◆ THE PROBLEM ◆
From the records, pick out and copy each line containing "items".

+===+

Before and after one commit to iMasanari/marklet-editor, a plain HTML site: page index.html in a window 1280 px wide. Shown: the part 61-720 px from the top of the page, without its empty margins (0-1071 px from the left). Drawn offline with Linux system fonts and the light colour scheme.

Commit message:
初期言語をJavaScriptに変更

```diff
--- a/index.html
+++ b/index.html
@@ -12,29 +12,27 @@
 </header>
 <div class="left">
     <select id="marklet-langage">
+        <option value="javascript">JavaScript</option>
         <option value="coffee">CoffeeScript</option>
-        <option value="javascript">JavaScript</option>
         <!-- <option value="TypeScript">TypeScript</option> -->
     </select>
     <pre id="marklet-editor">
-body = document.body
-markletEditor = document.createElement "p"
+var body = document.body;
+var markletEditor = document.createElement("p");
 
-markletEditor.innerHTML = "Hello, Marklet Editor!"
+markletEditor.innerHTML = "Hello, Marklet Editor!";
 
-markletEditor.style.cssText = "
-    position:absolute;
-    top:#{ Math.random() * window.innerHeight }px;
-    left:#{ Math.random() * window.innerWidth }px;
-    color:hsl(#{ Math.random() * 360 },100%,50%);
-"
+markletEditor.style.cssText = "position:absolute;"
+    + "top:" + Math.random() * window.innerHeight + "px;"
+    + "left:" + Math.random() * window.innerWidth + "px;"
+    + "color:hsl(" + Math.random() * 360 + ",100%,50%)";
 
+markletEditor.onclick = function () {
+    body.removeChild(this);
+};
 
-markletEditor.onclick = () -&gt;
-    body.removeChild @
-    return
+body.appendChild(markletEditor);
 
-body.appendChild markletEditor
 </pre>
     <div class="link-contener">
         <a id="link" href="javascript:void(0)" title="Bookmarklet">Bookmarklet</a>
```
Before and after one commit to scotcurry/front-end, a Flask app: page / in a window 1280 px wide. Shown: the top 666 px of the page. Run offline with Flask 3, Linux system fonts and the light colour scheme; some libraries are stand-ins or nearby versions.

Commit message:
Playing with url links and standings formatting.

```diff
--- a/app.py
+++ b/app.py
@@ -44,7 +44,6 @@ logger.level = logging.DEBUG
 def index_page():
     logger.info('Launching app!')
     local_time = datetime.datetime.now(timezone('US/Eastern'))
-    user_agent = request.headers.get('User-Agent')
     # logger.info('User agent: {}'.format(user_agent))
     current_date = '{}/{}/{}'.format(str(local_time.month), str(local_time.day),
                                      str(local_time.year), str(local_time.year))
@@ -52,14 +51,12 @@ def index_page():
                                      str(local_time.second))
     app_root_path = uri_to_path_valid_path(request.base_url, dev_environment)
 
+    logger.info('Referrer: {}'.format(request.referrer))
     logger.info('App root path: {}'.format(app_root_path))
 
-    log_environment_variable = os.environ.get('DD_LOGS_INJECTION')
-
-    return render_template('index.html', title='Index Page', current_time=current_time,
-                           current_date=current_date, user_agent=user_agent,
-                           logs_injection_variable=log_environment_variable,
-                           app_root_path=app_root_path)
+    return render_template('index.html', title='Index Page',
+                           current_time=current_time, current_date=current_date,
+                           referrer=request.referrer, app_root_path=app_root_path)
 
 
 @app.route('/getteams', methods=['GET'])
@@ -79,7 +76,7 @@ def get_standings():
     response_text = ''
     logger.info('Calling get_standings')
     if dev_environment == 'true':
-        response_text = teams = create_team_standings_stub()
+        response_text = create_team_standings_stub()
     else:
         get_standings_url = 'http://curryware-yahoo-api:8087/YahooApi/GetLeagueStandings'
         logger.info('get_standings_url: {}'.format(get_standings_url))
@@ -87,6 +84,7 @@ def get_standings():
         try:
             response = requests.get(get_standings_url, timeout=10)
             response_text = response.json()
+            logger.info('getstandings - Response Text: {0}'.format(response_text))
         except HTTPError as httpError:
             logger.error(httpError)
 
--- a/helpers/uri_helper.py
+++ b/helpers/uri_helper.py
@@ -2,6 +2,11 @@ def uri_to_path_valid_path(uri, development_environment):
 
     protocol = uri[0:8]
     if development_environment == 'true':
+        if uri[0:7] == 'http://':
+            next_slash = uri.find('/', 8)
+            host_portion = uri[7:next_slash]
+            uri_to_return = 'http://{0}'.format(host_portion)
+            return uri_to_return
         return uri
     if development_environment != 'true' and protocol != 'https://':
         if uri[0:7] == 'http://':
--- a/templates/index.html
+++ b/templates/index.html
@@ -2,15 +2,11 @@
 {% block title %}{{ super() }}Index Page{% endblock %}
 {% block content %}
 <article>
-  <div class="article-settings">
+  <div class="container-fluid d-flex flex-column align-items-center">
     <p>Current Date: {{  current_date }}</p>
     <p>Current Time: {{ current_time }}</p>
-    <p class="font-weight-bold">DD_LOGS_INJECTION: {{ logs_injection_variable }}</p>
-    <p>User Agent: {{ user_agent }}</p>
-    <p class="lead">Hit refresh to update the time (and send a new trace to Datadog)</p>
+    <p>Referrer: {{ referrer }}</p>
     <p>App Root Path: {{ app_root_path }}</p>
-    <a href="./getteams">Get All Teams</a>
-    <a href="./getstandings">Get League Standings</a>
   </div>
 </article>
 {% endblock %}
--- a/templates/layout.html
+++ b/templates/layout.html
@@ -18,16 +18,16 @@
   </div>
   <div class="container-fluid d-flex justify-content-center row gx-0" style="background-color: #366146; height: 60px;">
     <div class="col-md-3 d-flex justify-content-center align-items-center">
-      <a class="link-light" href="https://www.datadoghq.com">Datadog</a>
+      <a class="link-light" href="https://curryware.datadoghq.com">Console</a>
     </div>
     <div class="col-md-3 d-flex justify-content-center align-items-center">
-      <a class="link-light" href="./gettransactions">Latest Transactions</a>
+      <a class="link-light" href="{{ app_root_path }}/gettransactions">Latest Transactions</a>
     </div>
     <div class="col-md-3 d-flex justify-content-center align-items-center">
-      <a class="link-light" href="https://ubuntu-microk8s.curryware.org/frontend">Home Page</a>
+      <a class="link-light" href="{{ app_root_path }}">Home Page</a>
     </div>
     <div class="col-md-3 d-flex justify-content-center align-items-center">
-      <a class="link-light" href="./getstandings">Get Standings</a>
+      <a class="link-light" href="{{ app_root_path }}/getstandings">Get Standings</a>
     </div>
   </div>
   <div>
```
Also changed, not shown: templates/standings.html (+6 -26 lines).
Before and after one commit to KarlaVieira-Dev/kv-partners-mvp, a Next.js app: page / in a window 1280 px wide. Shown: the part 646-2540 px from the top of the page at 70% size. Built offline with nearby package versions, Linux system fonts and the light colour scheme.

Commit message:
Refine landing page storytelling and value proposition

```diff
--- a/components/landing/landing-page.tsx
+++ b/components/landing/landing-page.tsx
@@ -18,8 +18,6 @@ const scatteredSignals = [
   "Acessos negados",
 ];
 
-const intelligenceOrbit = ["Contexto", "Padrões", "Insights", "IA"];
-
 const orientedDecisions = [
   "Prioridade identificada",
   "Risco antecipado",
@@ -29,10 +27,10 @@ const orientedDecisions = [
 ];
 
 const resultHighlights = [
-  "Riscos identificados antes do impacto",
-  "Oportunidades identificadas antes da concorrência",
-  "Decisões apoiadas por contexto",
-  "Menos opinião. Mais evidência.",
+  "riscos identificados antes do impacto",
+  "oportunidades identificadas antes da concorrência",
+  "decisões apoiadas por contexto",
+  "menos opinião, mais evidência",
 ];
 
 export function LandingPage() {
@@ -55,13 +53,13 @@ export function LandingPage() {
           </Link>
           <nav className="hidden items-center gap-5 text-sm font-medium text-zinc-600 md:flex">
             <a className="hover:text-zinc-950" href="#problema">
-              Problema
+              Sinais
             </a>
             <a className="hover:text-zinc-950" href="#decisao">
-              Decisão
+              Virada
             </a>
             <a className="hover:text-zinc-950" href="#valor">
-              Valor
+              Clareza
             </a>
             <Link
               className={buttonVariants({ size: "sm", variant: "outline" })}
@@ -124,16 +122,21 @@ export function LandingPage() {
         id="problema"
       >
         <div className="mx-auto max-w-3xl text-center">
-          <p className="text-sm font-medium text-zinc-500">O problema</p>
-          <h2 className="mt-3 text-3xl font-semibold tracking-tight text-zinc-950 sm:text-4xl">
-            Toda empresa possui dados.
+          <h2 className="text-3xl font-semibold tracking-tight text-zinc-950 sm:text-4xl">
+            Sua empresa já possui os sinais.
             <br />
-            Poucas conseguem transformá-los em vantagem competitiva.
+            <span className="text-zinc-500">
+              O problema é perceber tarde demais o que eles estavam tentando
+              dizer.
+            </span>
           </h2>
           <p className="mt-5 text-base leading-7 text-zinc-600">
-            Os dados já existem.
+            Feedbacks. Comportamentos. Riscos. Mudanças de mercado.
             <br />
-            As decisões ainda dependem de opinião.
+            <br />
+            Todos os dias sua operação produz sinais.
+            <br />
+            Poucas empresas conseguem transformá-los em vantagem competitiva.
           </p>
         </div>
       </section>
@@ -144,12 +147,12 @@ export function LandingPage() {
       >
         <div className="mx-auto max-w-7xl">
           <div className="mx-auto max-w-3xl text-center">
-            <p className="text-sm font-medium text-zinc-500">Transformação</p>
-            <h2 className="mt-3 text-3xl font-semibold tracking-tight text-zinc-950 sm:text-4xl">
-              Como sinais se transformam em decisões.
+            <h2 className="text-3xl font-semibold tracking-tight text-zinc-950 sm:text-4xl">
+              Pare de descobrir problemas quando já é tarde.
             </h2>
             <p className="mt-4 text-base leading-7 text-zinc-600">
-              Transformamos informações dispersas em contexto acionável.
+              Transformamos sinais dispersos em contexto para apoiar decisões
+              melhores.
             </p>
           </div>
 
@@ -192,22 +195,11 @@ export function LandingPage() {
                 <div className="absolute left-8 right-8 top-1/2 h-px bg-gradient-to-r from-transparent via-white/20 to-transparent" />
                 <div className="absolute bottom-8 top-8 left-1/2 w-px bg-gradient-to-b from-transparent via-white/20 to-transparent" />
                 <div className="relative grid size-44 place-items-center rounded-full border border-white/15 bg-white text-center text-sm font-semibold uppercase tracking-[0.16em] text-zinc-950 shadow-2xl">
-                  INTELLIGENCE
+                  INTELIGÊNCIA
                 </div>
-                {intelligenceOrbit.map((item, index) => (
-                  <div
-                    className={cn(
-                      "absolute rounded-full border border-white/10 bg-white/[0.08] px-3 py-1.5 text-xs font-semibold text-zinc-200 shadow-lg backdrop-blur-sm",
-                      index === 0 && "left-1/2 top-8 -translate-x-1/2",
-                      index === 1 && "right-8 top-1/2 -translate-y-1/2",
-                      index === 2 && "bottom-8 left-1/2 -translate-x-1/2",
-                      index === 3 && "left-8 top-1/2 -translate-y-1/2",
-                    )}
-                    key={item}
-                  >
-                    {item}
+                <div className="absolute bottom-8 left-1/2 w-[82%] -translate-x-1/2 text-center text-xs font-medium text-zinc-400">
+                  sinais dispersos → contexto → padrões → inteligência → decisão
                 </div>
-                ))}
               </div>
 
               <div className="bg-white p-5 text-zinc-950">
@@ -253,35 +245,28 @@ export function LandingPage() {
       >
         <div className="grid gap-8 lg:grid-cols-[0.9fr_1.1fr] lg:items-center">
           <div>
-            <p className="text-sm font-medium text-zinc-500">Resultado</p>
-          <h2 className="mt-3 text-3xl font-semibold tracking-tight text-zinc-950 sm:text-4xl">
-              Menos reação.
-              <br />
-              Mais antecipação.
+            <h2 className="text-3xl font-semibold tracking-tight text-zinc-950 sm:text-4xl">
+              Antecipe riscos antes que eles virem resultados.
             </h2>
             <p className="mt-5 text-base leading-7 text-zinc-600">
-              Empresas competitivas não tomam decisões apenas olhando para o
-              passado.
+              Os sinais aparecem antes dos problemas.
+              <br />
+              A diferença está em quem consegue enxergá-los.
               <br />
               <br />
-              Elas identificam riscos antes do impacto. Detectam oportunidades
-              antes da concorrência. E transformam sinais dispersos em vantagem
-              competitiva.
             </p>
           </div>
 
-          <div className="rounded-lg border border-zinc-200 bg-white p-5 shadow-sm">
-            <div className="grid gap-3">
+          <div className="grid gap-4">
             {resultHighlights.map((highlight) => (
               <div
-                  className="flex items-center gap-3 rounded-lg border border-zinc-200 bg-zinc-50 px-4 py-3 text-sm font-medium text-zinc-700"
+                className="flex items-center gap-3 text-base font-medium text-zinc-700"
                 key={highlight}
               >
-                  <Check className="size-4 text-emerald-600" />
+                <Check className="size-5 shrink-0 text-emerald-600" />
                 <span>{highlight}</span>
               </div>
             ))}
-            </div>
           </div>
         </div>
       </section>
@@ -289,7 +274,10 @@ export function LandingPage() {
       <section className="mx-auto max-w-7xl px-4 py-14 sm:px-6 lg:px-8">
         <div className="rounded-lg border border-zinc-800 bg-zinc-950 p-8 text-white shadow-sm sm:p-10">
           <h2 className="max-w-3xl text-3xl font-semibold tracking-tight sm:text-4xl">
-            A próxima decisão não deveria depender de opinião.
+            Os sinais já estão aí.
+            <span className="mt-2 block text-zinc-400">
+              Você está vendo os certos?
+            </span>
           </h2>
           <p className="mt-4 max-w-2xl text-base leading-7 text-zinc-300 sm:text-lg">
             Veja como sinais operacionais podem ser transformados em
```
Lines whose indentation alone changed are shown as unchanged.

+===+

◆ SOLUTION FOR THIS EXERCISE ◆
+  <div class="container-fluid d-flex flex-column align-items-center">
     <div class="col-md-3 d-flex justify-content-center align-items-center">
     <div class="col-md-3 d-flex justify-content-center align-items-center">
     <div class="col-md-3 d-flex justify-content-center align-items-center">
     <div class="col-md-3 d-flex justify-content-center align-items-center">
           <nav className="hidden items-center gap-5 text-sm font-medium text-zinc-600 md:flex">
                 <div className="relative grid size-44 place-items-center rounded-full border border-white/15 bg-white text-center text-sm font-semibold uppercase tracking-[0.16em] text-zinc-950 shadow-2xl">
         <div className="grid gap-8 lg:grid-cols-[0.9fr_1.1fr] lg:items-center">
-                  className="flex items-center gap-3 rounded-lg border border-zinc-200 bg-zinc-50 px-4 py-3 text-sm font-medium text-zinc-700"
+                className="flex items-center gap-3 text-base font-medium text-zinc-700"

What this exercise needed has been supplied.